Records for the task -
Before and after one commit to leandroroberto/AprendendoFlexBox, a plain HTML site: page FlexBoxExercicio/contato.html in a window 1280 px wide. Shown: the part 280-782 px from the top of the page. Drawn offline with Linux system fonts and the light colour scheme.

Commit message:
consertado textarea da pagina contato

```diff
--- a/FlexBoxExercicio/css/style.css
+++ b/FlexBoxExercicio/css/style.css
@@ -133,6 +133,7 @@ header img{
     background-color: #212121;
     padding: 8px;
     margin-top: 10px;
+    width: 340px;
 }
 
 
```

==

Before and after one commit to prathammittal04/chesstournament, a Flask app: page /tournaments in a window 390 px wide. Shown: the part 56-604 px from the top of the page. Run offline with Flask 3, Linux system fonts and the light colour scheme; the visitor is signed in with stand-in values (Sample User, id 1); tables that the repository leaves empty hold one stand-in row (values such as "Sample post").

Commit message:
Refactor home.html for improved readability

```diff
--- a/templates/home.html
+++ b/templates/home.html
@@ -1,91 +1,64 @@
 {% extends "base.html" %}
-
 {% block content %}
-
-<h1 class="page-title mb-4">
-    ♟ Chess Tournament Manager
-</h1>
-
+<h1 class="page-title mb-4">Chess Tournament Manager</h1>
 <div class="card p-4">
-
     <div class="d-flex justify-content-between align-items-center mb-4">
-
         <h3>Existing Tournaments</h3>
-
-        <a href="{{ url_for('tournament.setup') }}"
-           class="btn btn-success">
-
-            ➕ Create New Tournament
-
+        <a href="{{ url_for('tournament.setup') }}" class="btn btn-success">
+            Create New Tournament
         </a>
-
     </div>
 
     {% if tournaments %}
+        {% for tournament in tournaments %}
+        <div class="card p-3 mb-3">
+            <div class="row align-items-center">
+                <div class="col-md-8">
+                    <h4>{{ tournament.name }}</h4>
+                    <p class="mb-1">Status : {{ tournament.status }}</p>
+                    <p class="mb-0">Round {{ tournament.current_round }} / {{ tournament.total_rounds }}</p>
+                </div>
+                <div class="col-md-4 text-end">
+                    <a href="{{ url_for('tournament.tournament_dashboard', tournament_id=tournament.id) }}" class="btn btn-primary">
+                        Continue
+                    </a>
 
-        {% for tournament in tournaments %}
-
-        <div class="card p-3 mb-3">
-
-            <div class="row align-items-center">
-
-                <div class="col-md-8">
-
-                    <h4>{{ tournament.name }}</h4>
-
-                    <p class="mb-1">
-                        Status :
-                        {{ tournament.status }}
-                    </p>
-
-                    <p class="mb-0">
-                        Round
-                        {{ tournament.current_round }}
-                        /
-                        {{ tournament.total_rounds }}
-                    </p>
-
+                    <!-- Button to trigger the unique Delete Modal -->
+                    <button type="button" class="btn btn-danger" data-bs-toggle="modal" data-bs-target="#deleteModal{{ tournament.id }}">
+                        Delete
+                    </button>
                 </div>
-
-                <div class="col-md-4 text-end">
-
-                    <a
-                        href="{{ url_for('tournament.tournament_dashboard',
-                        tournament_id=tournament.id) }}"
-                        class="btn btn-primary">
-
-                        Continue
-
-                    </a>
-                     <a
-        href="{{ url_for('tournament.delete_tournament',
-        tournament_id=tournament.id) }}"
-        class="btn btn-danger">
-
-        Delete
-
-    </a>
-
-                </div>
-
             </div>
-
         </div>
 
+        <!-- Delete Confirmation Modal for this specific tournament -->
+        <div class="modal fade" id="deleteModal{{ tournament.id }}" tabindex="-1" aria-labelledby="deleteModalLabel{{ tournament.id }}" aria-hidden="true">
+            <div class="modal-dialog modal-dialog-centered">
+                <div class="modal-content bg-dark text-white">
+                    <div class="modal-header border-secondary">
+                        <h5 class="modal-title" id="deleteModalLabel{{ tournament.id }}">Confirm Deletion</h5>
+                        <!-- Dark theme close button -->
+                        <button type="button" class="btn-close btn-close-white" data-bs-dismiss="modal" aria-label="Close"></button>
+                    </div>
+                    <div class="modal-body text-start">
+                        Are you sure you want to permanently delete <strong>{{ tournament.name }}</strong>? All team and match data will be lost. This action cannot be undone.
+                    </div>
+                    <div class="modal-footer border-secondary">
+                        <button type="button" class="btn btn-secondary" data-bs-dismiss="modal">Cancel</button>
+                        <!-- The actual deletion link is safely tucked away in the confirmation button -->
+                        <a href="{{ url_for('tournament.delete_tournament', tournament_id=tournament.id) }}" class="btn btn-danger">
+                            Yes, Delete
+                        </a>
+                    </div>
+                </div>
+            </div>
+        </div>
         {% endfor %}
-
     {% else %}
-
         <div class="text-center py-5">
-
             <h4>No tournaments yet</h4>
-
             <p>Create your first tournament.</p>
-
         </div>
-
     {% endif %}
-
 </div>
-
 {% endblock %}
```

Exercise brief -
Search the material above for the word "title", and return each line that holds it.

Solution -
-<h1 class="page-title mb-4">
+<h1 class="page-title mb-4">Chess Tournament Manager</h1>
+                        <h5 class="modal-title" id="deleteModalLabel{{ tournament.id }}">Confirm Deletion</h5>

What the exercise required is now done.